MEXICO CITY -- A tire explosion, not a bomb, caused a Mexicana Airlines jetliner to crash in March, killing 166 people in the worst disaster in Mexican aviation history, the Communications Ministry said Thursday.
A report by the Aviation Accident Commission since the March 31 accident said the wings and body of the Boeing 727 began breaking up at 15,000 feet altitude as the pilot fought to maintain control of the craft while all his control systems disintegrated, the official news agency Notimex said.
Within minutes after the emergency began, the tail of the plane with the three engines broke off and crashed on a hill, while the main body of the aircraft smashed into a deep ravine, Notimex said.
The official report, which will be shared with civil aeronautics agencies around the world, said evidence showed one of the rear tires exploded after the landing gear had been retracted because of the 'overheating of the middle part of the wheel.'
'The explosion of a wheel in flight is not a frequent incident but it has occurred in other parts of the world and even in Mexico,' the report said, adding that other times 'the consequences were not as fatal.'
Mexicana Airlines flight 940 to Los Angeles, with stopovers in Puerto Vallarta and Mazatlan, exploded and crashed 14 minutes after takeoff from the Mexico City airport, killing all aboard, including 158 passengers and eight crew members.
Pilots had originally blamed the crash on a bomb, but the Communications Ministry report said there were no signs of any explosive in the wreckage.
'The examinations carried out by experts ... convincingly demonstrated there is no evidence of the presence of any explosive devices,' the report said.
The plane crashed in the rugged Sierra Madre mountans near the mining town of Maravatio, 80 miles west of Mexico City.
'The explosion of the tire provoked the rupture of different tubes, principally in the fuel, hydraulic, electricity and air ventilation systems,' the report said.
'The fire produced by the explosion of the tire was whipped by wind that entered with great force because of the plane's velocity, making the plane lose power,' it said.
The report said the intense heat melted the rear fuselage under the tail of the aircraft.'
The report said the blowout may have been caused by a defect in the tire, overheating or damage sustained during takeoff or landing.

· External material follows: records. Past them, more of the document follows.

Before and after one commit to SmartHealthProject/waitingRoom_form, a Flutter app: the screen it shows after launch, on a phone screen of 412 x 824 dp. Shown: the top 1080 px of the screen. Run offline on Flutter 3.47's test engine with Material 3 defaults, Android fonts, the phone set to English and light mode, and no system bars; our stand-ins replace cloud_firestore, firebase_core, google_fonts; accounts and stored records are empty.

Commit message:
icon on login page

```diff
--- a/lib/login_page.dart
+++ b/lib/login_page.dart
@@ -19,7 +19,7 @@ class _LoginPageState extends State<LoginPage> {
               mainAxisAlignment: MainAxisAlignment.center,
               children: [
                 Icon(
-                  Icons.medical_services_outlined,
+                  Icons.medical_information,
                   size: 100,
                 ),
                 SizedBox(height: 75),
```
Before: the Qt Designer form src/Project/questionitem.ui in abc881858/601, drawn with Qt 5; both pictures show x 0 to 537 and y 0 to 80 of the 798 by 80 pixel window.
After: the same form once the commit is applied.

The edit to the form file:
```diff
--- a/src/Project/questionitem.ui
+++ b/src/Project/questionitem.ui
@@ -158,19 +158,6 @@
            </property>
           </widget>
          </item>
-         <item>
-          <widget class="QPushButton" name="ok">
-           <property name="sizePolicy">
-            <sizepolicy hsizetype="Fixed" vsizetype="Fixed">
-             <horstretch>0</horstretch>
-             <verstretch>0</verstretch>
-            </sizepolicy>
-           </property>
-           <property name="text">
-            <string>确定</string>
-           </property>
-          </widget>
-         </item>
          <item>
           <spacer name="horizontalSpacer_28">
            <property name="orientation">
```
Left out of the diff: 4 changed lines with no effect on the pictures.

The commission has ordered Mexicana airlines to establish preventive maintenance in the inspection and upkeep of landing gear of all Boeing 727 of the type that crashed.